and now, excuse me for having this oprah moment, but this is the one most important thing i have learned from being diagnosed with fibromyalgia, so please bear with me for this serious moment.
before i was diagnosed, i was your typical twenty something go-getter. i was in a great job that i loved (and ache for every day, and yearn for the day i can return to), went out with my friends every weekend and had fun, partied, and went about my business. i was a nice person, but i wasn't anything extraordinary. then i got diagnosed with all of my medical problems and my world came crashing down. i went from being on top of the proverbial world to literally being stuck in my bed all day long, writhing in pain and feeling like a prisoner in the body that had always gotten me faithfully through life. i had nothing to do all day but read, watch tv, and think. think about my life, my choices, my decisions, who i wanted to be, who i was, and what i wanted to become. i started coming online and meeting the wonderful people in the online communities for chronic illnesses and seeing the faces of those that had these terrible diseases that i had and i realized, this can happen to anyone. they don't discriminate. they don't only pick ugly people, or pretty people, or fat people, skinny people, short people, tall people, white people, black people, asian people. they pick moms, dads, sisters, brothers, nieces, nephews, cousins, daughters, sons, husbands, wives. they ravage us all. they make us all feel useless and helpless and awful. they make us all cry alone at night, wondering what we did to deserve this, why do we have to be the ones to have this, all of us. together. so please, read this, and remember it. don't judge us. we aren't lazy, or stupid, or faking it. we are doing our best in the face of a terrible, horrible illness that is doing its best to take away all that we have. instead of judging us, remember this, and maybe we can all fight it together.

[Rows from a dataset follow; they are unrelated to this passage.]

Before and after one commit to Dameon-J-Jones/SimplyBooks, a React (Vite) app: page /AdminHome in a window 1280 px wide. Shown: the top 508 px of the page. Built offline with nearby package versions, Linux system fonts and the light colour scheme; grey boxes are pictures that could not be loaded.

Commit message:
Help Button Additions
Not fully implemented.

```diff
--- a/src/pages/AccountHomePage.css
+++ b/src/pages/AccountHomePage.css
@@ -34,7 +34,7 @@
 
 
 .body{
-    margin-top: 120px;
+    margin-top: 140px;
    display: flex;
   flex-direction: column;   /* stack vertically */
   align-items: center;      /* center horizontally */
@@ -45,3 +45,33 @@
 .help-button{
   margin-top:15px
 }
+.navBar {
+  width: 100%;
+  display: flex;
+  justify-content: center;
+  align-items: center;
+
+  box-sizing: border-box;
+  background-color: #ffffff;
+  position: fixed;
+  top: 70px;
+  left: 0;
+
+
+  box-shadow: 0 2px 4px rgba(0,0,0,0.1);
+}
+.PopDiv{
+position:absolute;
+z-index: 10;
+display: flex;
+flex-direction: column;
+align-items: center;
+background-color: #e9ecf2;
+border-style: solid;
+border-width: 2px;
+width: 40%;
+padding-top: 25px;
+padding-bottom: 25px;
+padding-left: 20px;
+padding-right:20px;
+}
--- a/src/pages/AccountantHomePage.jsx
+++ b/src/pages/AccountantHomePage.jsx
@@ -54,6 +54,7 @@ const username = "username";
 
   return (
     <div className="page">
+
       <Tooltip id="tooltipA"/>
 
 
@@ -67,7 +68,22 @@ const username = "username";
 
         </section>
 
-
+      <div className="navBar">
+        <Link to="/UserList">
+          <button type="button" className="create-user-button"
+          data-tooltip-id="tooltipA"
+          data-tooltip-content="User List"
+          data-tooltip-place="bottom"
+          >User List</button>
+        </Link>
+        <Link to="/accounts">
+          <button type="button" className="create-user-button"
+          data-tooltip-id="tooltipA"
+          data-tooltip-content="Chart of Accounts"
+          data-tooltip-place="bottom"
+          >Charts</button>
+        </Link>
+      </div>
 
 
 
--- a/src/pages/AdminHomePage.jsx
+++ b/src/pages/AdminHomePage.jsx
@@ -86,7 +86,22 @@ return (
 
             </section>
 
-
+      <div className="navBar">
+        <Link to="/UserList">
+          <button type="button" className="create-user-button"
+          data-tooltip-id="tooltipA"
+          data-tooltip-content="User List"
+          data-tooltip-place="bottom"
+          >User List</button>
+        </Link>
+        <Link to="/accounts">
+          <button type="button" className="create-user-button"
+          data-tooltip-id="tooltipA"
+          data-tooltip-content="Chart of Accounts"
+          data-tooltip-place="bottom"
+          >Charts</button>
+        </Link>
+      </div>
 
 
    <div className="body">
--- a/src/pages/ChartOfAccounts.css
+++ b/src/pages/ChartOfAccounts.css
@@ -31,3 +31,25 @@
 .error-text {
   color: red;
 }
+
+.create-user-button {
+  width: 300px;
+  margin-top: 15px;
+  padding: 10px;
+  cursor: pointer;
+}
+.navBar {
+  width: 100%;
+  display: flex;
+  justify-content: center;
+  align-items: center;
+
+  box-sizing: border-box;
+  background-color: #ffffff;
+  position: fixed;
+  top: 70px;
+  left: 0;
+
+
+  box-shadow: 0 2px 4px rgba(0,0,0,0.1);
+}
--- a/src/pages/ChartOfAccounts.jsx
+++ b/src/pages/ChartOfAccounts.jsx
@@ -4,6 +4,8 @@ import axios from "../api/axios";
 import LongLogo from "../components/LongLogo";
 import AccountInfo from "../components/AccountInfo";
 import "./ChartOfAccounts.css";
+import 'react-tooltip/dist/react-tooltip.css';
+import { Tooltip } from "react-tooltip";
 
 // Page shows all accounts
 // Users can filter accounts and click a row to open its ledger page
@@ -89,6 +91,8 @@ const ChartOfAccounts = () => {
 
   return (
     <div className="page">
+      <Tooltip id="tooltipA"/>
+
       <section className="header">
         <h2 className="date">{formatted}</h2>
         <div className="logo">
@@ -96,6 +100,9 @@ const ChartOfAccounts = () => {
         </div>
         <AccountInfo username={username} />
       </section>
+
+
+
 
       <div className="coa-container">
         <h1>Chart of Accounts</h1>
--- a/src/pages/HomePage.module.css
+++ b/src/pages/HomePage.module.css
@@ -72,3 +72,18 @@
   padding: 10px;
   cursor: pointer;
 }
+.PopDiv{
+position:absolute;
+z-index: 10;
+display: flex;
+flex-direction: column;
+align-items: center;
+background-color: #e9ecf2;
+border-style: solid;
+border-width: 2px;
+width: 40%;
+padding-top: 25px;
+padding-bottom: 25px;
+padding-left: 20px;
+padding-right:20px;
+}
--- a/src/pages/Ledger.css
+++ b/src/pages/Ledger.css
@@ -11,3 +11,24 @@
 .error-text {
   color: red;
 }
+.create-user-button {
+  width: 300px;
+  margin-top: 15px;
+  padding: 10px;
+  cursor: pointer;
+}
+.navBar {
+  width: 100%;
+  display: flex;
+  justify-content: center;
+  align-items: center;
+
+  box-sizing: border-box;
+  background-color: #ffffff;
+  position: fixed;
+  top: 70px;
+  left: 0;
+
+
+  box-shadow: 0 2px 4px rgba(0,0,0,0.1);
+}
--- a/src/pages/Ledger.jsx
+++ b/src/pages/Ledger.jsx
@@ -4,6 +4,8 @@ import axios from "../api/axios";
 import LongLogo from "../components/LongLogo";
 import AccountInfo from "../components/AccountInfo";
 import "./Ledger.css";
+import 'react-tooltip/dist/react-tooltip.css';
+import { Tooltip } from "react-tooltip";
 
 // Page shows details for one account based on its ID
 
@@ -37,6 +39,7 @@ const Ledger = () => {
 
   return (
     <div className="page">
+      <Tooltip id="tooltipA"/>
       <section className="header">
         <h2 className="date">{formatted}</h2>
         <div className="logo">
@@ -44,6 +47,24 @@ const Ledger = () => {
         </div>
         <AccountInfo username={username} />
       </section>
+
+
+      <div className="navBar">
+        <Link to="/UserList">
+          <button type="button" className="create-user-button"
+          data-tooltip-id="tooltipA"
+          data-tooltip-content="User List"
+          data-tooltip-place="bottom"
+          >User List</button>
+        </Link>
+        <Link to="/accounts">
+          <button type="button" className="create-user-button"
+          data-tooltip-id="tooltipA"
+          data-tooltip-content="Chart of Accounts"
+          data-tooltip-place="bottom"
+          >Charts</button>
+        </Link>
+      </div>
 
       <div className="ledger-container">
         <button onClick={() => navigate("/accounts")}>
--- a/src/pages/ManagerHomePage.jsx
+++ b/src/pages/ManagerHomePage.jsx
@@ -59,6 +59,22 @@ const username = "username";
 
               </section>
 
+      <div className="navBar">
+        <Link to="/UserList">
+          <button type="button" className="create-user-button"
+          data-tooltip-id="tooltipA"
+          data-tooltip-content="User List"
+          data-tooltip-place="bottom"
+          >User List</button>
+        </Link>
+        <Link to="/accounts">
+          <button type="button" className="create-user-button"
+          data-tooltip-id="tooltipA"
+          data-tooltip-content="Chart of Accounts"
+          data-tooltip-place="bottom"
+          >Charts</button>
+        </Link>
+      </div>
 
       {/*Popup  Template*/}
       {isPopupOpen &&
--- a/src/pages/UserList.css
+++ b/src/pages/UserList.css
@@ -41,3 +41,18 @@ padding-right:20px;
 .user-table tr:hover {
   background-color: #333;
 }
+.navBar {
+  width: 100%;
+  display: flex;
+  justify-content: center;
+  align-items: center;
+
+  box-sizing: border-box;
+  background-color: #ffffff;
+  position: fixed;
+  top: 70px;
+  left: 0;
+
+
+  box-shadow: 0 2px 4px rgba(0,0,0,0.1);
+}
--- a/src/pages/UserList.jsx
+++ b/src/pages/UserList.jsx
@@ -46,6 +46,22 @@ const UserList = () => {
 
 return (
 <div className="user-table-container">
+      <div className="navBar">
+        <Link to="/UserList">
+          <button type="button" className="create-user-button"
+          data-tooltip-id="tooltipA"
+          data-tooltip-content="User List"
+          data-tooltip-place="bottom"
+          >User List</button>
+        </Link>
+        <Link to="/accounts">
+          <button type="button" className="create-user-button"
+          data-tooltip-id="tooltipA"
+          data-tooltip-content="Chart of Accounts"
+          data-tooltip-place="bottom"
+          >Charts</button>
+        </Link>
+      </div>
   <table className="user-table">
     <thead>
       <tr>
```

and on that note, i hope that you enjoyed reading about my journey and that it opened your eyes to some of the hard times that we CFS/ME/FM sufferers face on a daily basis. i hope that you see that we are not just lazy people who choose not to work, but that we are doing the best we can with what we have, and that you will also work on breaking the stereotypes and to help find better treatments for us. if you have a chance, please check out the list of other blog posts for the #May12BlogBomb here so you can read other people's stories and what they go through as well. i would love to hear what you think and any comments or questions that you have, so please feel free to leave any down below! :)